[DATA FOR THE TASK]

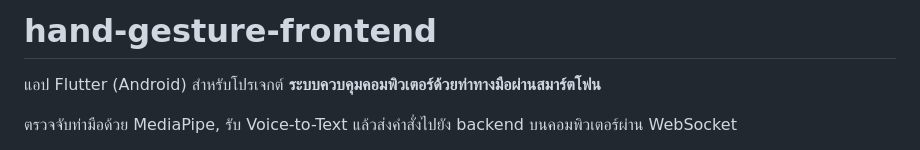
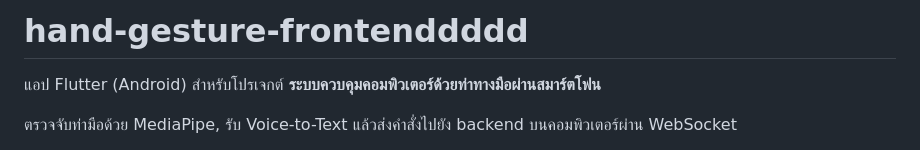
Before and after one commit to Ma-meaww/hand-gesture-frontend, a Markdown page: README.md, the part around the change. GitHub-like rendering.

```diff
--- a/README.md
+++ b/README.md
@@ -1,4 +1,4 @@
-# hand-gesture-frontend
+# hand-gesture-frontenddddd
 
 แอป Flutter (Android) สำหรับโปรเจกต์ **ระบบควบคุมคอมพิวเตอร์ด้วยท่าทางมือผ่านสมาร์ตโฟน**
 
```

[/DATA FOR THE TASK]

● **WORK REQUEST**
Omitting all pictures, copy the preceding entries without any alteration.

● **WRITTEN SOLUTION**
Before and after one commit to Ma-meaww/hand-gesture-frontend, a Markdown page: README.md, the part around the change. GitHub-like rendering.

```diff
--- a/README.md
+++ b/README.md
@@ -1,4 +1,4 @@
-# hand-gesture-frontend
+# hand-gesture-frontenddddd
 
 แอป Flutter (Android) สำหรับโปรเจกต์ **ระบบควบคุมคอมพิวเตอร์ด้วยท่าทางมือผ่านสมาร์ตโฟน**
 
```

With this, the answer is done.